### WHAT IS EXPECTED:
Look through the data below. Collect every line where the word "stroke" occurs.

### RECORD EXCERPTS:
====

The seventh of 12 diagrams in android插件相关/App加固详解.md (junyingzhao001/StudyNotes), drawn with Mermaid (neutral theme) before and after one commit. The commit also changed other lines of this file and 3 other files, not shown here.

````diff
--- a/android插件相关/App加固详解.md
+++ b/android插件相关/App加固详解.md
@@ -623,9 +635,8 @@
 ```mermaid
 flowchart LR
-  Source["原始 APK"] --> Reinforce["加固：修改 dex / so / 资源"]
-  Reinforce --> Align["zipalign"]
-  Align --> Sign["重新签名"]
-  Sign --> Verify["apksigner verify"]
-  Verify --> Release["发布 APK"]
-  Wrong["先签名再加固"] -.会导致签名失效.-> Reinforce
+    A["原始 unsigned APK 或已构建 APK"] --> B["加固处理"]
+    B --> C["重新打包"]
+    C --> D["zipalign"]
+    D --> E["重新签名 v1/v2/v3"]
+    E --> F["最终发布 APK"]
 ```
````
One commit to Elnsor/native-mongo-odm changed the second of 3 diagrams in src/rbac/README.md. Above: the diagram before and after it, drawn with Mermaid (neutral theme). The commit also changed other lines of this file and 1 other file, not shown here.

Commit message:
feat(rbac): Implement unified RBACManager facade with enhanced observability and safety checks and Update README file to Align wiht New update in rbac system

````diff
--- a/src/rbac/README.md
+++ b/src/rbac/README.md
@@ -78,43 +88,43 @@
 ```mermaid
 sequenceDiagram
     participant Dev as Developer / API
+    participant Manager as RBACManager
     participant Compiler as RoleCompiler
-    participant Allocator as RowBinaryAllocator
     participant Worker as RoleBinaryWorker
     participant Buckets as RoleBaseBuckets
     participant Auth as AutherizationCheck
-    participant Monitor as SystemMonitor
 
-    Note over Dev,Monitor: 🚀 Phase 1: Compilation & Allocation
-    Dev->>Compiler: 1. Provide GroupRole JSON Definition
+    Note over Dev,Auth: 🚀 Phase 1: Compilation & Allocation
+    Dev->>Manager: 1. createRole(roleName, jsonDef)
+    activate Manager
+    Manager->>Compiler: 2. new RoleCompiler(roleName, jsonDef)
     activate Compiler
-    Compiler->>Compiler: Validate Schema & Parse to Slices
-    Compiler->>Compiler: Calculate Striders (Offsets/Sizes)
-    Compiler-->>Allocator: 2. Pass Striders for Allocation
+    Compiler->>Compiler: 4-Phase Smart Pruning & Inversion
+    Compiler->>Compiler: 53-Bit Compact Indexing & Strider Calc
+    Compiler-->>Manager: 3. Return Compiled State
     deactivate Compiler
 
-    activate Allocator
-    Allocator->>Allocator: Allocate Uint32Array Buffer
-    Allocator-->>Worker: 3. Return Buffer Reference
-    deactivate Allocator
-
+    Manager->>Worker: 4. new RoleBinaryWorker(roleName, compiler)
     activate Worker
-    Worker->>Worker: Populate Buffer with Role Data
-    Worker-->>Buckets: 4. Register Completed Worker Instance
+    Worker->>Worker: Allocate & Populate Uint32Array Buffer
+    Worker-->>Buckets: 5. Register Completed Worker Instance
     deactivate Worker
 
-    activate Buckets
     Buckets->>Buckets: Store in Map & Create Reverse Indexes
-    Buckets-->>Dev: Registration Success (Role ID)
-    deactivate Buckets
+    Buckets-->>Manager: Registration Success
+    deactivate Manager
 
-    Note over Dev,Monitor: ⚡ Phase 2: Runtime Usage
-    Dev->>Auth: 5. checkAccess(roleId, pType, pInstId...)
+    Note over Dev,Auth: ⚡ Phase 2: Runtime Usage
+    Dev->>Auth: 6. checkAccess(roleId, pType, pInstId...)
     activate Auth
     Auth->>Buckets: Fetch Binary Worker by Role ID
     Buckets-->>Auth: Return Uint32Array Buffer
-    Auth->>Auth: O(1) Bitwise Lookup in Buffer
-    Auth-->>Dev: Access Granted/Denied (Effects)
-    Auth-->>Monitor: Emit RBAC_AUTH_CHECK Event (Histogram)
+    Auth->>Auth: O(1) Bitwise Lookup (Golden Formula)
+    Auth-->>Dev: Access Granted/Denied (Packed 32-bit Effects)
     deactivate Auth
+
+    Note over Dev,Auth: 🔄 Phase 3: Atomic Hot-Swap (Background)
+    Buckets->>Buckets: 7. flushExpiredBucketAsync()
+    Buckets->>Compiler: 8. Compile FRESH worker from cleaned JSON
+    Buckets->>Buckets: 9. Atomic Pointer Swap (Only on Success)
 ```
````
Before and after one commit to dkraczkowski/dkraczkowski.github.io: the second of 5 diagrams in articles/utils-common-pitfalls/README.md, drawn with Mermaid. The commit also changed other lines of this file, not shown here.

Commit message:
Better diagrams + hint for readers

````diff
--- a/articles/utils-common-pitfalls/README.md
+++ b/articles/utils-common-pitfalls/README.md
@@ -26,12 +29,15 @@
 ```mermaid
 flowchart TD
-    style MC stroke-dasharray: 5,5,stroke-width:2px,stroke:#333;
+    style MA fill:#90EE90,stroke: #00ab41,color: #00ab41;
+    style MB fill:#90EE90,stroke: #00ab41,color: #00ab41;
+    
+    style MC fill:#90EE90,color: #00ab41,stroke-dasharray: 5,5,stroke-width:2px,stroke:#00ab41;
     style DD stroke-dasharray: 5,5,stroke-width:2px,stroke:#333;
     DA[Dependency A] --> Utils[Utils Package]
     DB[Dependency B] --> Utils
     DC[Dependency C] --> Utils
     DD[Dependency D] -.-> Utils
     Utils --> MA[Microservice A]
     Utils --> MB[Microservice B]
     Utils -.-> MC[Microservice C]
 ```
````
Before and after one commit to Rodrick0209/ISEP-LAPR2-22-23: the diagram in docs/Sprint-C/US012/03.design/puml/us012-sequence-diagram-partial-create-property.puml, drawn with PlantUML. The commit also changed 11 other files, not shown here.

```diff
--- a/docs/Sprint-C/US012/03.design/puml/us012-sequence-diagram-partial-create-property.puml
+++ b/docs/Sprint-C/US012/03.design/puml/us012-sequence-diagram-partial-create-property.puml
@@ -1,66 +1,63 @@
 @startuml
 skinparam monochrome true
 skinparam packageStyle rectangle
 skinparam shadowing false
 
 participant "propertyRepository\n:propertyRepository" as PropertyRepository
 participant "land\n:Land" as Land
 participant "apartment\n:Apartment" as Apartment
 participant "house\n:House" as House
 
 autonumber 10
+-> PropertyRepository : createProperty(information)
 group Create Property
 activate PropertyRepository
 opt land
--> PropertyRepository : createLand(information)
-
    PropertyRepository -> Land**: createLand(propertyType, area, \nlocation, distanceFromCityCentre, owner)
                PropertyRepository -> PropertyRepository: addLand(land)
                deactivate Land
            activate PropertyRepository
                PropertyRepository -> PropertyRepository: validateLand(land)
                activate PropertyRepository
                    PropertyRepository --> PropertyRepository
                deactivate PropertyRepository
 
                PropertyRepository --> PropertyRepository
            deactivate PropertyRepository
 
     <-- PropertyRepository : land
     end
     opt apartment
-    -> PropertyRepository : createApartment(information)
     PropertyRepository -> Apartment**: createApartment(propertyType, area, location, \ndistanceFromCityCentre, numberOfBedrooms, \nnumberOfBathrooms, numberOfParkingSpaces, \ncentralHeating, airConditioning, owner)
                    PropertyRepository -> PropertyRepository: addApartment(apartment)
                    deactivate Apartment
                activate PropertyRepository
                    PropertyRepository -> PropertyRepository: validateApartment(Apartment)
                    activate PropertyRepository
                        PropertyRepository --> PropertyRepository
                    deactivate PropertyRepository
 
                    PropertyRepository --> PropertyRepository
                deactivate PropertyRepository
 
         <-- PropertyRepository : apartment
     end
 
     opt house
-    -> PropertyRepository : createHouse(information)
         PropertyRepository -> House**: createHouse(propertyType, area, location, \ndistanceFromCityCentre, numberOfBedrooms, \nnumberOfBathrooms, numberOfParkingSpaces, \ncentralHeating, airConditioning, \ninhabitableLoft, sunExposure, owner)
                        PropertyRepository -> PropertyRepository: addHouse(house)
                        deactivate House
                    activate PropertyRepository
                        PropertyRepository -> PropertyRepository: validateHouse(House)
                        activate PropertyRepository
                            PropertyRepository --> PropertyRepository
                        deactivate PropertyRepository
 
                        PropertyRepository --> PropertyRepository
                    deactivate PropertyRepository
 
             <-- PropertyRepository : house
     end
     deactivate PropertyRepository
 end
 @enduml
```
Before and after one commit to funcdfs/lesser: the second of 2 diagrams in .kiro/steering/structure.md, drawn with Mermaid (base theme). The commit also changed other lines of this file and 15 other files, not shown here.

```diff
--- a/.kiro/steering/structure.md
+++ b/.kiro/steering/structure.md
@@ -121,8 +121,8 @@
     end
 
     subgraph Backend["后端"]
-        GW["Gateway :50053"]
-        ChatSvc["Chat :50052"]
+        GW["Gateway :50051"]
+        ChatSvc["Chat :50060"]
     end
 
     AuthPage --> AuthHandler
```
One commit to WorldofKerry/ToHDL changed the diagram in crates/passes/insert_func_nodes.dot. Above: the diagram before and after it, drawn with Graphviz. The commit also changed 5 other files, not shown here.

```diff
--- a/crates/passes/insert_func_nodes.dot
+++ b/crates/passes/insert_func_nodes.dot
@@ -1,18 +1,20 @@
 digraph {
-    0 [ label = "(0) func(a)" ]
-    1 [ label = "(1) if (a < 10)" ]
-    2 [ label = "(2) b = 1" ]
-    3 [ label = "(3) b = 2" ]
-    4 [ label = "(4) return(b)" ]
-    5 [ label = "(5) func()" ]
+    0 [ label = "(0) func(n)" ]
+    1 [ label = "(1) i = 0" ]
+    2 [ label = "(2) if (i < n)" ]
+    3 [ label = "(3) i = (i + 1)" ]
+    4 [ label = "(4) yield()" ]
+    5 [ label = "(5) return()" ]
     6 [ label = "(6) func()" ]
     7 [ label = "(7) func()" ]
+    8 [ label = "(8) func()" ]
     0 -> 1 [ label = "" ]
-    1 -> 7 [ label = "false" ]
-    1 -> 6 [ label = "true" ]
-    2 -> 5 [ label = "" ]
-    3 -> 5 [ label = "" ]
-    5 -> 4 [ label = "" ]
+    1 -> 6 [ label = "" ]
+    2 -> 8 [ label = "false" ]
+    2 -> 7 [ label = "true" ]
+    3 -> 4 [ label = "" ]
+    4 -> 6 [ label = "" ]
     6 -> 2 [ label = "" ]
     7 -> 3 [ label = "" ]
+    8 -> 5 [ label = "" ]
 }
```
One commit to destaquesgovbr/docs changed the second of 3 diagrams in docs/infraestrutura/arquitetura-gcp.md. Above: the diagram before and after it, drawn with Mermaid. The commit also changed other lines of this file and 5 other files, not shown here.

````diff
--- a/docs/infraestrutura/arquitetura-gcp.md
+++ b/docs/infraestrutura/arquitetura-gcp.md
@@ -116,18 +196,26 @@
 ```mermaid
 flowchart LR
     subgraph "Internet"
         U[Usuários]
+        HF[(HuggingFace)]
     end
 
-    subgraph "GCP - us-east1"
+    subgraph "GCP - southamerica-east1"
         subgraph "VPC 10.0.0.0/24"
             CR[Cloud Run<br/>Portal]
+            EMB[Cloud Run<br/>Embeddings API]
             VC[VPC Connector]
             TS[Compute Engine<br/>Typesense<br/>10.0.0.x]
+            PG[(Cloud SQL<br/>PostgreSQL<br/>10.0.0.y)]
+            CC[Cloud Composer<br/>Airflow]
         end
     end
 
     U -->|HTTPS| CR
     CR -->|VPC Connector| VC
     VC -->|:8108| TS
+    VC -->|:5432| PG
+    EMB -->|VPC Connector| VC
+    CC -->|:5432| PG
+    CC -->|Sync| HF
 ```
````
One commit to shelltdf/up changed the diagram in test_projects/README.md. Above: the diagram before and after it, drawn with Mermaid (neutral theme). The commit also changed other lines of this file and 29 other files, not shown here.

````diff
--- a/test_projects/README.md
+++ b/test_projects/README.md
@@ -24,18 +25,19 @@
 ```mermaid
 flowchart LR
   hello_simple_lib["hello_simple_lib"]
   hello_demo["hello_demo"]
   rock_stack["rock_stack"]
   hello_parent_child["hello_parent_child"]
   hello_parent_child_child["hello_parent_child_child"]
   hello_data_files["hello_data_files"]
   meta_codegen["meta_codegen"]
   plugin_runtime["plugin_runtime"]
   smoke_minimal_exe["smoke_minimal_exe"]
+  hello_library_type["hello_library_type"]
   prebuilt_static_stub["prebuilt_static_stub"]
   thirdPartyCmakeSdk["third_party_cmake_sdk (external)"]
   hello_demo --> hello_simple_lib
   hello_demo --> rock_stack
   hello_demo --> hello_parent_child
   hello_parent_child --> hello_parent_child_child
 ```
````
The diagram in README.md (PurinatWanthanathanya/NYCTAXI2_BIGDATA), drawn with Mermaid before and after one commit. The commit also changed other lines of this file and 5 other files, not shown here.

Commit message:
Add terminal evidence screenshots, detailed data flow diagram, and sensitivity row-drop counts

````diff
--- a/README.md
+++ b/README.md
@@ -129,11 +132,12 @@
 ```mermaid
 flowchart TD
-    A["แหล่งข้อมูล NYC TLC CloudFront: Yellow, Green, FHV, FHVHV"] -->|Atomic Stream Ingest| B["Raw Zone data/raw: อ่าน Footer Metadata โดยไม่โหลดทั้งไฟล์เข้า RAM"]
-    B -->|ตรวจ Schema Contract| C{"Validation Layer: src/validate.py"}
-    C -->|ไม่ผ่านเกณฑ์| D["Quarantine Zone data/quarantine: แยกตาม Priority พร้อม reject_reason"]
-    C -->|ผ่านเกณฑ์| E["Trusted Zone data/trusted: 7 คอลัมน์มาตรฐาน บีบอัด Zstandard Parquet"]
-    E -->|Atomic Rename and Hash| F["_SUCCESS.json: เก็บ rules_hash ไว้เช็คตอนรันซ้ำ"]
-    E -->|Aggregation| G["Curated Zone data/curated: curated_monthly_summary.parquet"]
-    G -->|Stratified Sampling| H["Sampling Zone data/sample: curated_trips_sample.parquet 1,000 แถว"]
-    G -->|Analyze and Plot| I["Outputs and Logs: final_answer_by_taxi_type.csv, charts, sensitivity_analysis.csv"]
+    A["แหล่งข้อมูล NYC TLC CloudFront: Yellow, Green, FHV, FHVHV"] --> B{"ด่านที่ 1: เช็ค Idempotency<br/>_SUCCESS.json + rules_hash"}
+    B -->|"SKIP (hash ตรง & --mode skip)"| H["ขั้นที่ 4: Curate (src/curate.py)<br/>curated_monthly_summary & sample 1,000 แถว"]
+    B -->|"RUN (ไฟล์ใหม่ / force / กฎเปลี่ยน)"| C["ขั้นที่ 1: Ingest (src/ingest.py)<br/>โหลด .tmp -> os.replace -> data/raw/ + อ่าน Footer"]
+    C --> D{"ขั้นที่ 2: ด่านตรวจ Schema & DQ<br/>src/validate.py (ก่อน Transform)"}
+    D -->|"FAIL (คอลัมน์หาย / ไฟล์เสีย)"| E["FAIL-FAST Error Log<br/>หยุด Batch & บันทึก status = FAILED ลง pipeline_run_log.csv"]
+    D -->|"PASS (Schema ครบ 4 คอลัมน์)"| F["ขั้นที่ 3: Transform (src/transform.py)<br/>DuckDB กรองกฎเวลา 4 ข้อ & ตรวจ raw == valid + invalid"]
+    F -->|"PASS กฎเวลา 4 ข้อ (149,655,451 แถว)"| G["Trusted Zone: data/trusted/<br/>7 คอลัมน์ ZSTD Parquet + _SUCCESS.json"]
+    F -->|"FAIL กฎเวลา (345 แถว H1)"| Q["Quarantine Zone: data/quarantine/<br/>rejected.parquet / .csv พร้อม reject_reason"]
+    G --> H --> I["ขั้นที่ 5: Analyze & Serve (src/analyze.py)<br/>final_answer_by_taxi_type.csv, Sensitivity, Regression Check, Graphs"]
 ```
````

====

### ANSWER SECTION:
-    style MC stroke-dasharray: 5,5,stroke-width:2px,stroke:#333;
+    style MA fill:#90EE90,stroke: #00ab41,color: #00ab41;
+    style MB fill:#90EE90,stroke: #00ab41,color: #00ab41;
+    style MC fill:#90EE90,color: #00ab41,stroke-dasharray: 5,5,stroke-width:2px,stroke:#00ab41;
     style DD stroke-dasharray: 5,5,stroke-width:2px,stroke:#333;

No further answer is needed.